Dependent Deductions.  Parents may reduce their annual income by claiming a dependent deduction of up to $4,050 in 2016 for each child under the age of 19, or 24 if the child is a full-time student.  The amount of the deduction decreases as parents’ adjusted gross income increases above $311,300 for married couples filing jointly, $285,350 for head-of-household taxpayers or $259,400 for single filers. The exemption phases out completely when adjusted gross income reaches $433,800 for married couples filing jointly, $407,850 for head-of household taxpayers or $381,900 for single filers.


Child Tax Credit. Parents may reduce their federal tax bills by $1,000 annually for every child under the age of 17 who lives with them for at least one-half of the year. The credit, which is limited by the amount of income tax and alternative minimum tax (AMT) owed, phases out completely for taxpayers whose income exceed $110,000 for married couples, $55,000 for couples filing separately and $75,000 for all other taxpayers.


Adoption Credit. Taxpayers who adopted a child in 2016 may offset some of the related expenses they incurred by claiming this credit of up to $13,400 per child.  The adoption credit phases out for taxpayers whose income exceeds certain thresholds.


Child and Dependent Care Credit. Families that pay for someone else to care for their dependent children under the age of 13 while the parents work or look for work may claim a credit for a percentage of the expenses paid to the caregiver. For 2016, the total expenses used to calculate the credit may be up to $3,000 for one dependent or up to $6,000 for two or more qualifying dependents.

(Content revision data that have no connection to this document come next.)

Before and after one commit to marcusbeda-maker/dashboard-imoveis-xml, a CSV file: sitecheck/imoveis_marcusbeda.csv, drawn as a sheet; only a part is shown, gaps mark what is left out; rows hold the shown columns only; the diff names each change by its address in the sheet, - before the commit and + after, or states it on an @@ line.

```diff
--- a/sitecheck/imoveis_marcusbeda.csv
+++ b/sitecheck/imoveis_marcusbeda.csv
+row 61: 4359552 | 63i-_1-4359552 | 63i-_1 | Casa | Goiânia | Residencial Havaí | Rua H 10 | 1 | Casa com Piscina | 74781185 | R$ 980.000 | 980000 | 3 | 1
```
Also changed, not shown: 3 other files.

The allowable percentage of the credit depends on the taxpayer’s adjusted gross income.


Higher Education Credits.  The American Opportunity Credit and the Lifetime Learning Credit provides parents with the ability to offset some of the costs they pay for their children’s’ college and non-degree expenses.  Families may claim only one of the credits, both of which are subject to modified adjusted gross income thresholds.

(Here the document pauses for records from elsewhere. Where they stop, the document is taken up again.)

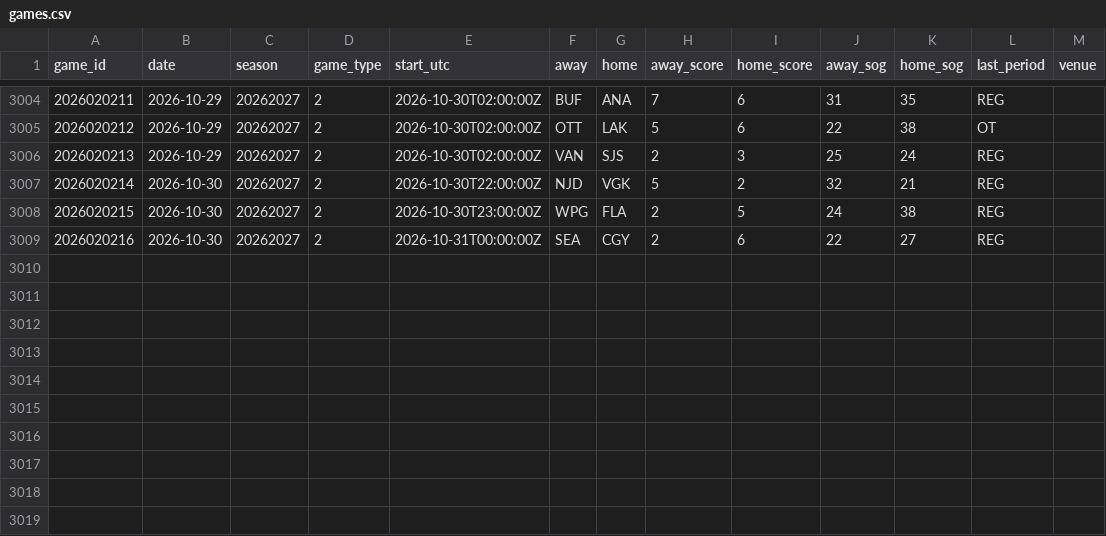
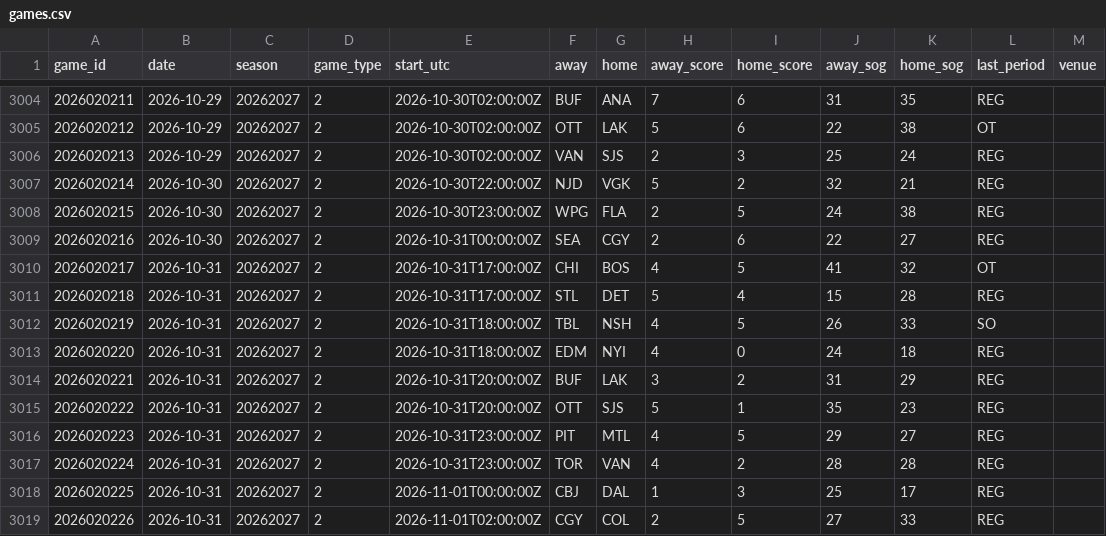
Before and after one commit to mileswilliams08/NHL-prop-model, a CSV file: data/history/games.csv, drawn as a sheet; only a part is shown, gaps mark what is left out.

```diff
--- a/data/history/games.csv
+++ b/data/history/games.csv
@@ -3009 +3009,11 @@ game_id,date,season,game_type,start_utc,away,home,away_score,home_score,away_sog
 2026020216,2026-10-30,20262027,2,2026-10-31T00:00:00Z,SEA,CGY,2,6,22,27,REG,
+2026020217,2026-10-31,20262027,2,2026-10-31T17:00:00Z,CHI,BOS,4,5,41,32,OT,
+2026020218,2026-10-31,20262027,2,2026-10-31T17:00:00Z,STL,DET,5,4,15,28,REG,
+2026020219,2026-10-31,20262027,2,2026-10-31T18:00:00Z,TBL,NSH,4,5,26,33,SO,
+2026020220,2026-10-31,20262027,2,2026-10-31T18:00:00Z,EDM,NYI,4,0,24,18,REG,
+2026020221,2026-10-31,20262027,2,2026-10-31T20:00:00Z,BUF,LAK,3,2,31,29,REG,
+2026020222,2026-10-31,20262027,2,2026-10-31T20:00:00Z,OTT,SJS,5,1,35,23,REG,
+2026020223,2026-10-31,20262027,2,2026-10-31T23:00:00Z,PIT,MTL,4,5,29,27,REG,
+2026020224,2026-10-31,20262027,2,2026-10-31T23:00:00Z,TOR,VAN,4,2,28,28,REG,
+2026020225,2026-10-31,20262027,2,2026-11-01T00:00:00Z,CBJ,DAL,1,3,25,17,REG,
+2026020226,2026-10-31,20262027,2,2026-11-01T02:00:00Z,CGY,COL,2,5,27,33,REG,
```
Also changed, not shown: data/history/goalie_games.csv, data/history/players.csv, 8 other files.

Student Loan Interest. Qualifying families may deduct up to $2,500 in interest paid on student loans during the tax year.  The deduction is reduced when taxpayers’ modified adjusted gross income exceeds $65,000 for single heads of household or $130,000 for married filing jointly.  The deduction phases out completely at $160,000 for married taxpayers filing jointly and $80,000 for single filers.


Self-Employed Health Insurance. Parents with their own businesses who paid for health insurance for children under age 27, may deduct the premiums they paid during the year.


It is important that families pay attention to the income thresholds for which these deductions and credits apply. In some instances, it may be prudent for high-net-worth families to consider filing separate tax returns for children, rather than claiming them as dependents. At the very least, a family should meet with a tax accountant to compare the benefits of each.


About the Author: Joanie B. Stein, CPA, is a senior manager with Berkowitz Pollack Brant’s Tax Services practice, where she helps individuals and businesses implement sound tax-planning strategies. She can be reached at the CPA firm’s Miami office at (305) 379-7000 or at